Written by on February 12, 2013 

Like many who’ve been acquainted with his work, I find myself, one way or the other, thinking about David Lynch nearly every day. (True story: he actually came to mind as I was brushing my teeth this morning.) Though not without shades of truth, it’d be wrong to say this is merely a testament to a body of work created somewhere over 30 years — because, for a filmmaker whose last major work came in 2006, we’re really talking about someone who knows how to leave their stamp.

As part of the continuing trend where he doesn’t actually do another movie but, instead, commits time to shorts, albums, illustrations, or tweets, we have a new piece: Idem Paris, itself a black-and-white look at a French lithograph company printing one of Lynch‘s original works. It’s almost dialogue-free and, even for him, without a huge level of context, instead putting dedication to the visual and sonic overlap created by a long process with short results. Art reflecting art, motion, symmetry, ideas.

Watch it below (via Twitch):

Here are Lynch‘s comments regarding Idem Paris:

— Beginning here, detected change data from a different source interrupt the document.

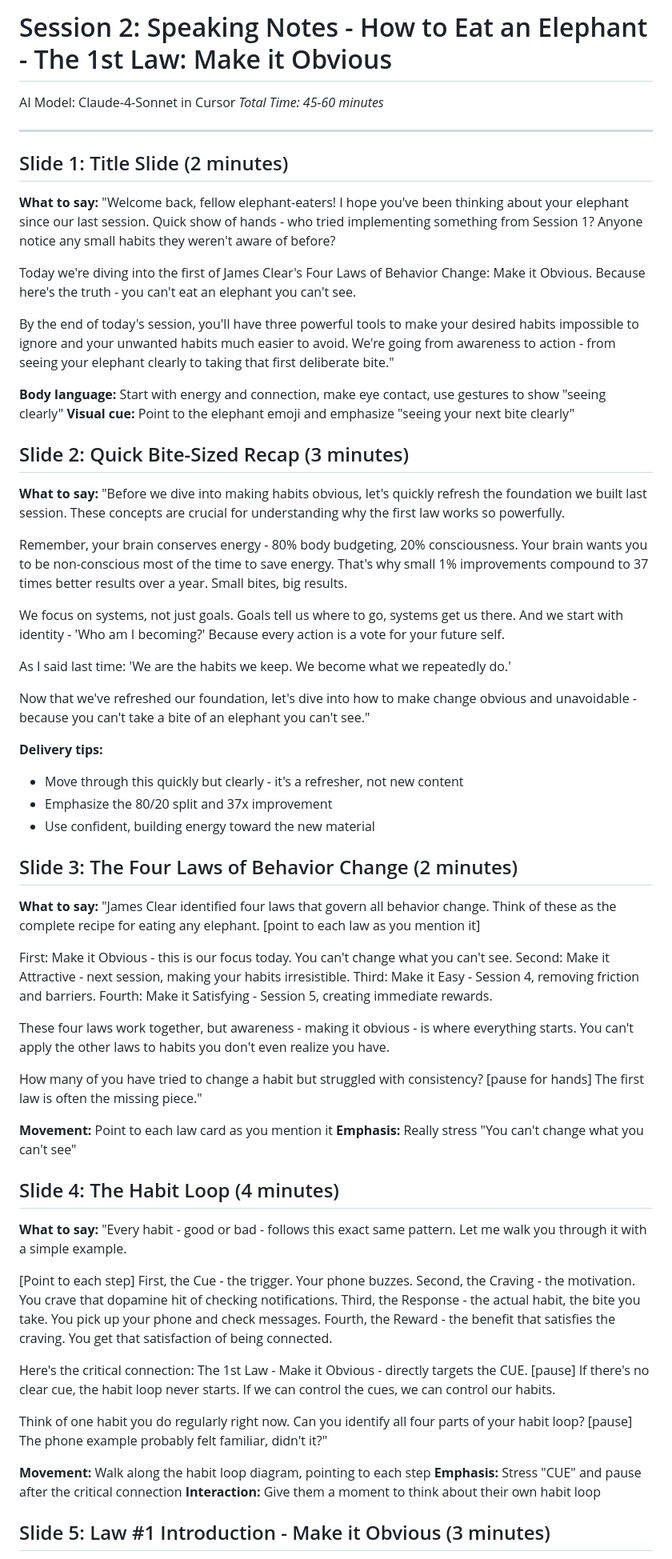
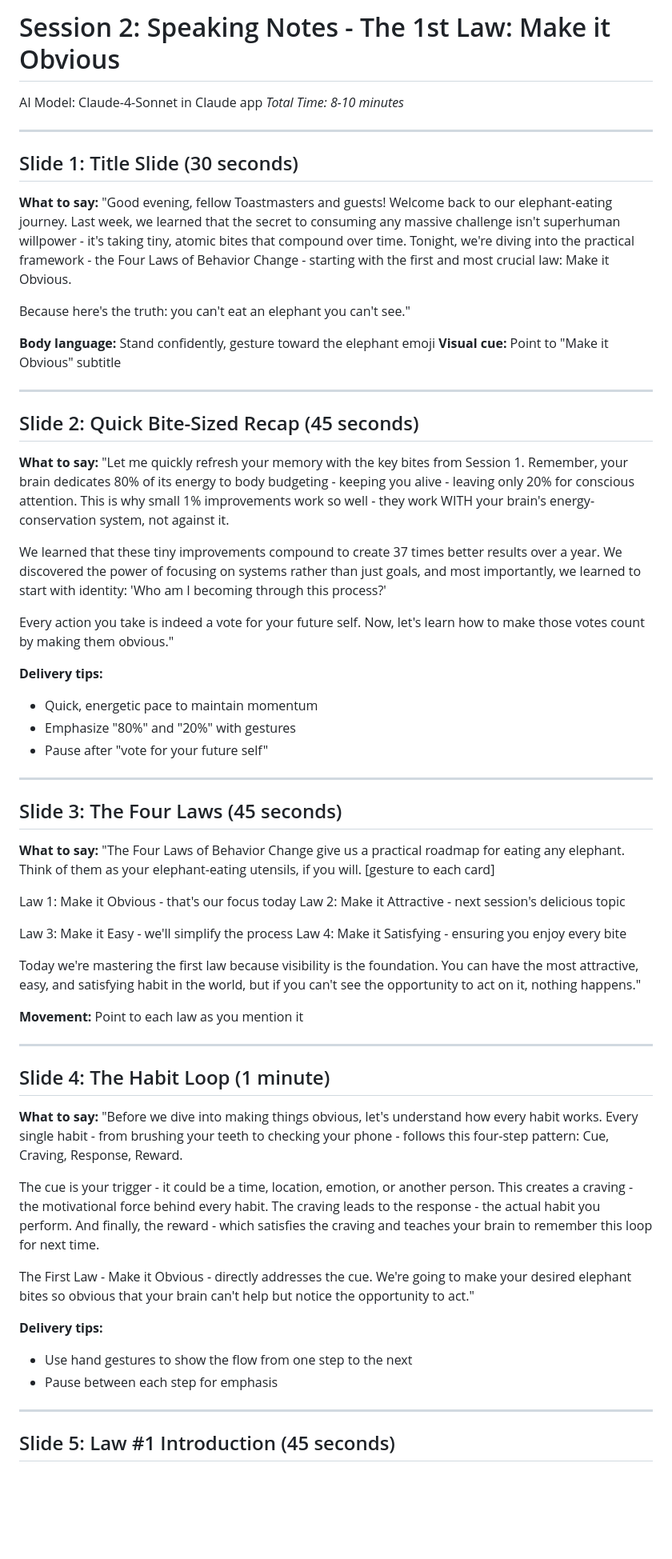
Before and after one commit to cprehn/How-to-Eat-an-Elephant, a Markdown page: Session 2 Speaking Notes - How to eat and Elephant - The 1st Law - Make it Obvious.md, the part around one of its changes. Shown at 80% size. Rendered like a GitHub page; blank space fills up the shorter version.

```diff
--- a/Session 2 Speaking Notes - How to eat and Elephant - The 1st Law - Make it Obvious.md
+++ b/Session 2 Speaking Notes - How to eat and Elephant - The 1st Law - Make it Obvious.md
@@ -1,71 +1,71 @@
-# Session 2: Speaking Notes - How to Eat an Elephant - The 1st Law: Make it Obvious
-AI Model: Claude-4-Sonnet in Cursor
-*Total Time: 45-60 minutes*
+# Session 2: Speaking Notes - The 1st Law: Make it Obvious
+AI Model: Claude-4-Sonnet in Claude app
+*Total Time: 8-10 minutes*
 
 ---
 
-## Slide 1: Title Slide (2 minutes)
+## Slide 1: Title Slide (30 seconds)
 
 **What to say:**
-"Welcome back, fellow elephant-eaters! I hope you've been thinking about your elephant since our last session. Quick show of hands - who tried implementing something from Session 1? Anyone notice any small habits they weren't aware of before?
+"Good evening, fellow Toastmasters and guests! Welcome back to our elephant-eating journey. Last week, we learned that the secret to consuming any massive challenge isn't superhuman willpower - it's taking tiny, atomic bites that compound over time. Tonight, we're diving into the practical framework - the Four Laws of Behavior Change - starting with the first and most crucial law: Make it Obvious.
 
-Today we're diving into the first of James Clear's Four Laws of Behavior Change: Make it Obvious. Because here's the truth - you can't eat an elephant you can't see.
+Because here's the truth: you can't eat an elephant you can't see."
 
-By the end of today's session, you'll have three powerful tools to make your desired habits impossible to ignore and your unwanted habits much easier to avoid. We're going from awareness to action - from seeing your elephant clearly to taking that first deliberate bite."
+**Body language:** Stand confidently, gesture toward the elephant emoji
+**Visual cue:** Point to "Make it Obvious" subtitle
 
-**Body language:** Start with energy and connection, make eye contact, use gestures to show "seeing clearly"
-**Visual cue:** Point to the elephant emoji and emphasize "seeing your next bite clearly"
+---
 
-## Slide 2: Quick Bite-Sized Recap (3 minutes)
+## Slide 2: Quick Bite-Sized Recap (45 seconds)
 
 **What to say:**
-"Before we dive into making habits obvious, let's quickly refresh the foundation we built last session. These concepts are crucial for understanding why the first law works so powerfully.
+"Let me quickly refresh your memory with the key bites from Session 1. Remember, your brain dedicates 80% of its energy to body budgeting - keeping you alive - leaving only 20% for conscious attention. This is why small 1% improvements work so well - they work WITH your brain's energy-conservation system, not against it.
 
-Remember, your brain conserves energy - 80% body budgeting, 20% consciousness. Your brain wants you to be non-conscious most of the time to save energy. That's why small 1% improvements compound to 37 times better results over a year. Small bites, big results.
+We learned that these tiny improvements compound to create 37 times better results over a year. We discovered the power of focusing on systems rather than just goals, and most importantly, we learned to start with identity: 'Who am I becoming through this process?'
 
-We focus on systems, not just goals. Goals tell us where to go, systems get us there. And we start with identity - 'Who am I becoming?' Because every action is a vote for your future self.
-
-As I said last time: 'We are the habits we keep. We become what we repeatedly do.'
-
-Now that we've refreshed our foundation, let's dive into how to make change obvious and unavoidable - because you can't take a bite of an elephant you can't see."
+Every action you take is indeed a vote for your future self. Now, let's learn how to make those votes count by making them obvious."
 
 **Delivery tips:**
-- Move through this quickly but clearly - it's a refresher, not new content
-- Emphasize the 80/20 split and 37x improvement
-- Use confident, building energy toward the new material
 
-## Slide 3: The Four Laws of Behavior Change (2 minutes)
+- Quick, energetic pace to maintain momentum
+- Emphasize "80%" and "20%" with gestures
+- Pause after "vote for your future self"
+
+---
+
+## Slide 3: The Four Laws (45 seconds)
 
 **What to say:**
-"James Clear identified four laws that govern all behavior change. Think of these as the complete recipe for eating any elephant. [point to each law as you mention it]
+"The Four Laws of Behavior Change give us a practical roadmap for eating any elephant. Think of them as your elephant-eating utensils, if you will. [gesture to each card]
 
-First: Make it Obvious - this is our focus today. You can't change what you can't see.
-Second: Make it Attractive - next session, making your habits irresistible.
-Third: Make it Easy - Session 4, removing friction and barriers.
-Fourth: Make it Satisfying - Session 5, creating immediate rewards.
+Law 1: Make it Obvious - that's our focus today
+Law 2: Make it Attractive - next session's delicious topic
 
-These four laws work together, but awareness - making it obvious - is where everything starts. You can't apply the other laws to habits you don't even realize you have.
+Law 3: Make it Easy - we'll simplify the process
+Law 4: Make it Satisfying - ensuring you enjoy every bite
 
-How many of you have tried to change a habit but struggled with consistency? [pause for hands] The first law is often the missing piece."
+Today we're mastering the first law because visibility is the foundation. You can have the most attractive, easy, and satisfying habit in the world, but if you can't see the opportunity to act on it, nothing happens."
 
-**Movement:** Point to each law card as you mention it
-**Emphasis:** Really stress "You can't change what you can't see"
+**Movement:** Point to each law as you mention it
 
-## Slide 4: The Habit Loop (4 minutes)
+---
+
+## Slide 4: The Habit Loop (1 minute)
 
 **What to say:**
-"Every habit - good or bad - follows this exact same pattern. Let me walk you through it with a simple example.
+"Before we dive into making things obvious, let's understand how every habit works. Every single habit - from brushing your teeth to checking your phone - follows this four-step pattern: Cue, Craving, Response, Reward.
 
-[Point to each step] First, the Cue - the trigger. Your phone buzzes. Second, the Craving - the motivation. You crave that dopamine hit of checking notifications. Third, the Response - the actual habit, the bite you take. You pick up your phone and check messages. Fourth, the Reward - the benefit that satisfies the craving. You get that satisfaction of being connected.
+The cue is your trigger - it could be a time, location, emotion, or another person. This creates a craving - the motivational force behind every habit. The craving leads to the response - the actual habit you perform. And finally, the reward - which satisfies the craving and teaches your brain to remember this loop for next time.
 
-Here's the critical connection: The 1st Law - Make it Obvious - directly targets the CUE. [pause] If there's no clear cue, the habit loop never starts. If we can control the cues, we can control our habits.
+The First Law - Make it Obvious - directly addresses the cue. We're going to make your desired elephant bites so obvious that your brain can't help but notice the opportunity to act."
 
-Think of one habit you do regularly right now. Can you identify all four parts of your habit loop? [pause] The phone example probably felt familiar, didn't it?"
+**Delivery tips:**
 
-**Movement:** Walk along the habit loop diagram, pointing to each step
-**Emphasis:** Stress "CUE" and pause after the critical connection
-**Interaction:** Give them a moment to think about their own habit loop
+- Use hand gestures to show the flow from one step to the next
+- Pause between each step for emphasis
 
-## Slide 5: Law #1 Introduction - Make it Obvious (3 minutes)
+---
+
+## Slide 5: Law #1 Introduction (45 seconds)
 
 **What to say:**
```
Also changed, not shown: other parts of Session 2 Speaking Notes - How to eat and Elephant - The 1st Law - Make it Obvious.md (+125 -152 lines).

“Hervé Chandès from the Fondation Cartier brought me over to Idem and introduced me to Patrice Forest. I see this incredible place, and I get the opportunity to work there. And this was like a dream! It just opened up this brand-new world of the lithography and the magic of lithography, the magic of the stones. And it was a great, great thing! This thing of lithography, this channel of lithography opened up and a bunch of ideas came flowing out and it led to about a hundred lithographs. I will say that Idem printing studio has a unique, very special mood, and it is so conducive to creating. Patrice has the greatest attitude for all the artists and he creates this space of freedom and this joy of creating. It’s so beautiful! And I think the place is very important–in other words, the same stone could be moved to another place, and I think that the work that comes out would be different. It’s a combination of the stone, the place, the people, this mood, and out comes these certain ideas.”

What are your impressions of his next piece?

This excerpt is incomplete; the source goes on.